By Jonathan Springston, Editor, Relias Media

The results of a new poll suggest emergency physicians are avoiding mental health treatment, despite the stress of handling the ongoing COVID-19 pandemic.

The American College of Emergency Physicians (ACEP) polled 862 emergency physicians in early October. Eighty-seven percent of respondents said they feel more stress today than when the pandemic began, with 72% reporting feeling more burned out. Still, 73% reported there is stigma in their workplaces about seeking mental health treatment. Fifty-seven percent of respondents worry about professional reprisals for seeking such help.
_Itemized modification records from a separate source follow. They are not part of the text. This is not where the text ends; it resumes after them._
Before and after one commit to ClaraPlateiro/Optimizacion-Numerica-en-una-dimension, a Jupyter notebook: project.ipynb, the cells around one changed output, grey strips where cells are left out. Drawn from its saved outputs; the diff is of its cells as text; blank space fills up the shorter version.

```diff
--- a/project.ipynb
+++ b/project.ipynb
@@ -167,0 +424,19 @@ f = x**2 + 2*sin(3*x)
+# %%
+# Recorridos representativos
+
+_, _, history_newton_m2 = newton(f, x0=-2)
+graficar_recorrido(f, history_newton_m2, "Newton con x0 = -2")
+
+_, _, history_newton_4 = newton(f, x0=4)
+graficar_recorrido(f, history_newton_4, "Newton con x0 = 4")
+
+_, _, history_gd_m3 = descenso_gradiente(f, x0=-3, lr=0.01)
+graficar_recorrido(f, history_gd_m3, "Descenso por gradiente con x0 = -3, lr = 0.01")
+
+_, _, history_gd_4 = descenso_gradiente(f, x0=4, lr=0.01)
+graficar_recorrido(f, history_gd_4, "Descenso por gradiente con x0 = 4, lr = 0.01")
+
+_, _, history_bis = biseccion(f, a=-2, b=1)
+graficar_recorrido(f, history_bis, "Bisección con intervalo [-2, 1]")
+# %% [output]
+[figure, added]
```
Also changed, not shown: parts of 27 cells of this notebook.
“Physicians seeking mental health treatment in our current system are rightfully concerned about possibly losing their medical licenses or facing other professional setbacks,” ACEP President Mark Rosenberg, DO, MBA, FACEP, said in a statement. “The pandemic emphatically underscores our need to change the status quo when it comes to physicians’ mental health.”
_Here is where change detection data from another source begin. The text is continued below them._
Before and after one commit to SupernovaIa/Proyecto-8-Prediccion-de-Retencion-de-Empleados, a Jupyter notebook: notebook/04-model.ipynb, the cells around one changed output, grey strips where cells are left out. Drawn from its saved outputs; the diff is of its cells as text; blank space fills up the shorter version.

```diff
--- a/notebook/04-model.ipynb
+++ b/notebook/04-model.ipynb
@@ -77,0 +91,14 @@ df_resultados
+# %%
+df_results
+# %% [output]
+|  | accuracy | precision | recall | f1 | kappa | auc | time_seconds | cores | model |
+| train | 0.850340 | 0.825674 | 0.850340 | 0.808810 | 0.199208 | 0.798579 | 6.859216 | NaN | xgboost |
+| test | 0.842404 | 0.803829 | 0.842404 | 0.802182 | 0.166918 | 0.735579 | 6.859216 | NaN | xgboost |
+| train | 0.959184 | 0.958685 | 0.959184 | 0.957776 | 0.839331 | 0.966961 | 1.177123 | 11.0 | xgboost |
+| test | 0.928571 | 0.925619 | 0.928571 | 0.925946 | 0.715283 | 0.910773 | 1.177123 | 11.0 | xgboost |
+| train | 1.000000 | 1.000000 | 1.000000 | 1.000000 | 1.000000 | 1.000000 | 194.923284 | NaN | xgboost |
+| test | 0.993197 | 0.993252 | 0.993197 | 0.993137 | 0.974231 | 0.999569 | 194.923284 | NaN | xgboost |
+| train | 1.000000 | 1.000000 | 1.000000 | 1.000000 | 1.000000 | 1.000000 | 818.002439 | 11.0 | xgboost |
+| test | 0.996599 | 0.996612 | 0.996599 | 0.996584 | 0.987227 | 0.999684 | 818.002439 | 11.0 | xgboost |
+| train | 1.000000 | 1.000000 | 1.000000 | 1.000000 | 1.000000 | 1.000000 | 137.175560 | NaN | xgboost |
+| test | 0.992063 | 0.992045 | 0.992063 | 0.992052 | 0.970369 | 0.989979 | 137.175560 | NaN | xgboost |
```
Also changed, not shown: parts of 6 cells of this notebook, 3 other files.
In the upcoming December issue of ED Management, author Dorothy Brooks reports on a recent study of secondary traumatic stress (STS) in emergency nursing. STS results from exposure to others’ trauma. Symptoms fall into four categories: arousal, intrusion, negative connotations and mood, and avoidance. STS might negatively affect mood, relationships, quality of life, and patient care.
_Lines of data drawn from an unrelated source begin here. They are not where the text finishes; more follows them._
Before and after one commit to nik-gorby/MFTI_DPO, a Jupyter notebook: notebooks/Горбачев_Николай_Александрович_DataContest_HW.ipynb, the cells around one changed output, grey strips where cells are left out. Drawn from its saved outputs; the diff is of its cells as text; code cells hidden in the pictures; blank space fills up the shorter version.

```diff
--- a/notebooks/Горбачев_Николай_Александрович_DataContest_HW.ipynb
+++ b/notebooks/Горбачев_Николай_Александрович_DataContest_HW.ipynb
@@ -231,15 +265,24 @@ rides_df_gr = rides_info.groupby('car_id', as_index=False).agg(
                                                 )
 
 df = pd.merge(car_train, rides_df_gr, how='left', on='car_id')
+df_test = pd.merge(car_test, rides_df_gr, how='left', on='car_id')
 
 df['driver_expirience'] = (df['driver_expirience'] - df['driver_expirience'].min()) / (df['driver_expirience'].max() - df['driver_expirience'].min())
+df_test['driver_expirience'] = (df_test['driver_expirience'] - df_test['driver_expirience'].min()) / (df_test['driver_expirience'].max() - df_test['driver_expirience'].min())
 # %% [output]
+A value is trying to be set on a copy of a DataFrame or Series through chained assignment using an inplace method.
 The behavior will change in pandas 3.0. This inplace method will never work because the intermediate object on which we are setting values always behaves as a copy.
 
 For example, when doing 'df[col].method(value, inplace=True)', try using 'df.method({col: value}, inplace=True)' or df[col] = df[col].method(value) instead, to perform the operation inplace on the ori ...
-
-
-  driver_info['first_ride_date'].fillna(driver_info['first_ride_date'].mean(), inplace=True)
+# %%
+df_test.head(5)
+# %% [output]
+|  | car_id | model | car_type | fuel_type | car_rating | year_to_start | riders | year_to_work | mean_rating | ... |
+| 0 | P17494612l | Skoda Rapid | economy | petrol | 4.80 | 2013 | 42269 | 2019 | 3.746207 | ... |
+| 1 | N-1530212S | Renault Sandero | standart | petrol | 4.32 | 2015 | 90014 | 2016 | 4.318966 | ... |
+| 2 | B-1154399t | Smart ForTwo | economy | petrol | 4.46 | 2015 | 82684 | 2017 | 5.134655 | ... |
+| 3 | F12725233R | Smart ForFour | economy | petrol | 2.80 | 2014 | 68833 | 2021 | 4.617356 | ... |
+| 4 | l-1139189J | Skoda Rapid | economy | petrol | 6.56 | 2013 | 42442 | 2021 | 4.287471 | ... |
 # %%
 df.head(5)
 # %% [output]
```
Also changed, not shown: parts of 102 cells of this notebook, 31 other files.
If left unaddressed, STS can drive emergency nurses to leave their profession. Investigators advise emergency nursing leaders to take the issue seriously, establish effective programming to address the problem, and encourage staff nurses not to ignore symptoms.